This is IN THE NEWS in VOA Special English.
use of scientific knowledge in legal cases is called forensics, from the Latin term
for a public forum. The public may get the idea from TV that forensic science
can solve almost any mystery. Yet the methods used in crime laboratories are
now themselves being examined.
the United States, a two-year study requested by Congress was released earlier
this year. It found that except for nuclear DNA analysis, no forensic method
has really proven itself as a way to link evidence to a person.
The National Research Council, part of the National
Academies, suggested ways to strengthen forensic science in the United States. A
committee found serious problems in the current system. Differences between
budgets, equipment and the availability of skilled workers have created uneven
quality from lab to lab. No one even knows how many forensics laboratories,
public or private, there are.
are no national standards for the employees. And only four states -- Texas,
Oklahoma, New York and now Missouri -- require lab approval by an accrediting
The Innocence Project is a group that
works to help prisoners who could be proven innocent by DNA testing. Last
month, its director, Peter Neufeld, spoke at a Senate hearing on the report. He

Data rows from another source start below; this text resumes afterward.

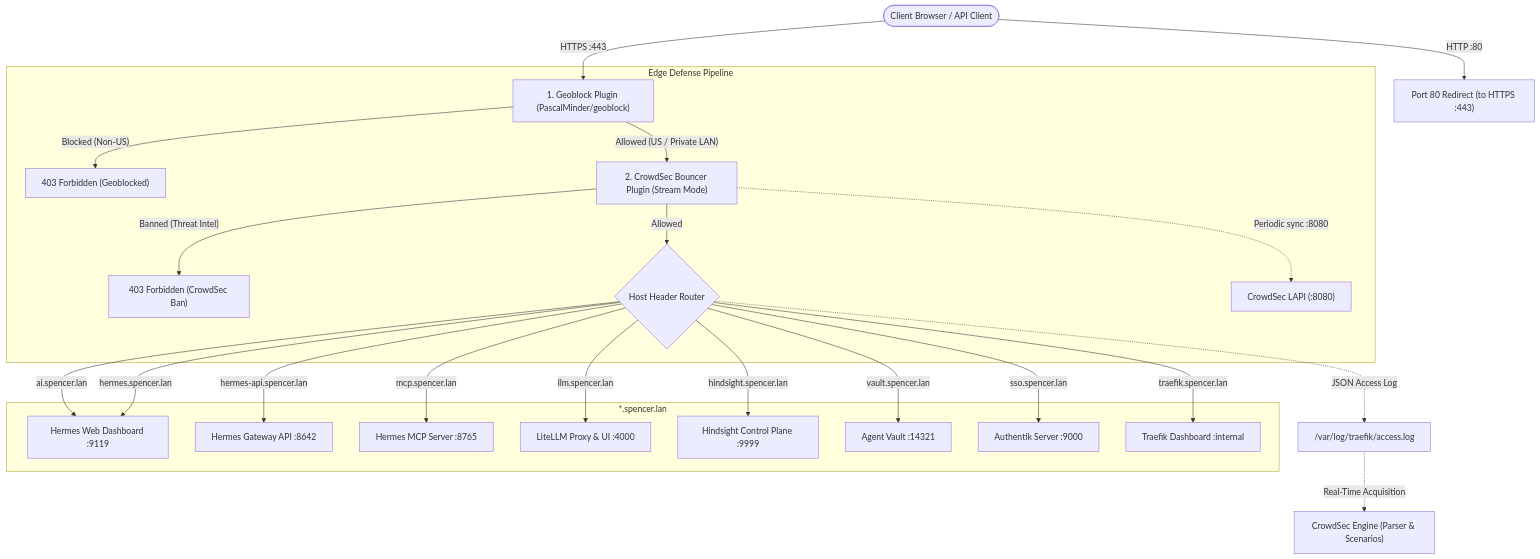
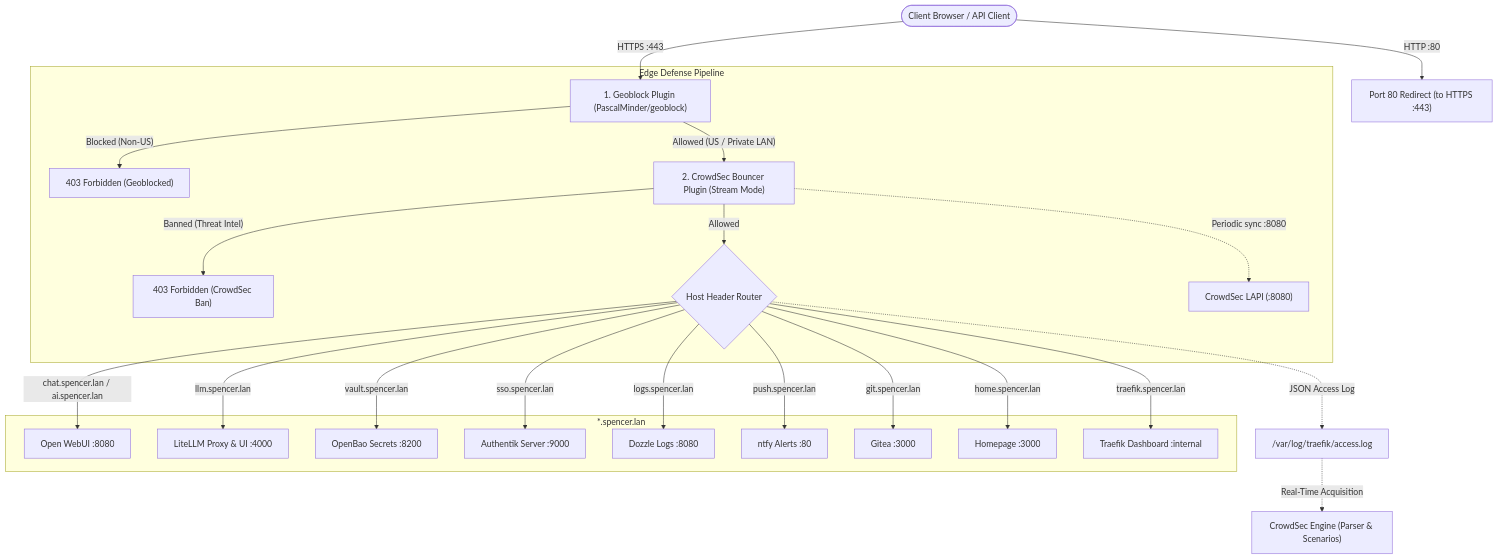
Before and after one commit to jamesbspencer/homelab: the diagram in docs/traefik.md, drawn with Mermaid. The commit also changed 33 other files, not shown here.

````diff
--- a/docs/traefik.md
+++ b/docs/traefik.md
@@ -20,28 +20,28 @@
 ```mermaid
 flowchart TD
     Client([Client Browser / API Client]) -->|HTTP :80| Redirect["Port 80 Redirect (to HTTPS :443)"]
     Client -->|HTTPS :443| Geo["1. Geoblock Plugin (PascalMinder/geoblock)"]
     
     subgraph Edge Defense Pipeline
         Geo -- "Blocked (Non-US)" --> GeoBlock["403 Forbidden (Geoblocked)"]
         Geo -- "Allowed (US / Private LAN)" --> Bouncer["2. CrowdSec Bouncer Plugin (Stream Mode)"]
         Bouncer -- "Banned (Threat Intel)" --> CSBlock["403 Forbidden (CrowdSec Ban)"]
         Bouncer -- "Allowed" --> Router{"Host Header Router"}
         Bouncer -.->|Periodic sync :8080| LAPI["CrowdSec LAPI (:8080)"]
     end
 
     subgraph Service Routing [*.spencer.lan]
-        Router -->|ai.spencer.lan| HermesDash[Hermes Web Dashboard :9119]
-        Router -->|hermes.spencer.lan| HermesDash
-        Router -->|hermes-api.spencer.lan| HermesGateway[Hermes Gateway API :8642]
-        Router -->|mcp.spencer.lan| HermesMCP[Hermes MCP Server :8765]
+        Router -->|chat.spencer.lan / ai.spencer.lan| OpenWebUI[Open WebUI :8080]
         Router -->|llm.spencer.lan| LiteLLM[LiteLLM Proxy & UI :4000]
-        Router -->|hindsight.spencer.lan| HindsightUI[Hindsight Control Plane :9999]
-        Router -->|vault.spencer.lan| AgentVault[Agent Vault :14321]
+        Router -->|vault.spencer.lan| OpenBaoUI[OpenBao Secrets :8200]
         Router -->|sso.spencer.lan| Authentik[Authentik Server :9000]
+        Router -->|logs.spencer.lan| DozzleUI[Dozzle Logs :8080]
+        Router -->|push.spencer.lan| NtfyUI[ntfy Alerts :80]
+        Router -->|git.spencer.lan| GiteaUI[Gitea :3000]
+        Router -->|home.spencer.lan| HomepageUI[Homepage :3000]
         Router -->|traefik.spencer.lan| TraefikDash[Traefik Dashboard :internal]
     end
 
     Router -.->|JSON Access Log| AccessLog["/var/log/traefik/access.log"]
     AccessLog -.->|Real-Time Acquisition| CrowdSecEngine["CrowdSec Engine (Parser & Scenarios)"]
 ```
````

told the story of Roy Brown, who was found guilty of murder and who also attended
case against him included a bite mark examined by a forensic dentist. The real
killer was later identified through DNA. By that time, Roy Brown had served
fifteen years in prison.
far, DNA testing has cleared -- the term is exonerated -- more than two hundred
forty people in the United States. Some had been sentenced to death, though none
had been executed already.
Neufeld says the issue is not just about protecting the innocent, but also
about catching the guilty.
PETER NEUFELD: "Because in each of these cases, the real
perpetrator was out there committing other heinous crimes."
The report earlier this year urged Congress to
establish a National Institute of Forensic Science. It would lead research
efforts and establish and enforce standards.
Chu from the Innocence Project says her group believes this is the most
important recommendation. But the American Society of Crime Laboratory
Directors says there is no need to create a new agency to handle that task. In
March the society wrote a letter to Congress in reaction to the report.
group said crime laboratories today are doing more with less. They face heavy
demands with limited resources and limited ability to meet training and other professional
needs. The group said Congress should support large amounts of money for all
areas of forensic science, not just DNA.
the United States, criminal suspects have a right to face their accusers at
trial. In June, the Supreme Court ruled five to four that analysts who prepare
crime lab reports can be called to appear. The justices said being able to
cross-examine the analysts could help uncover any problems with the testing
methods or results used as evidence.
And that's IN THE NEWS in
VOA Special English, written by Brianna Blake. I'm Steve Ember.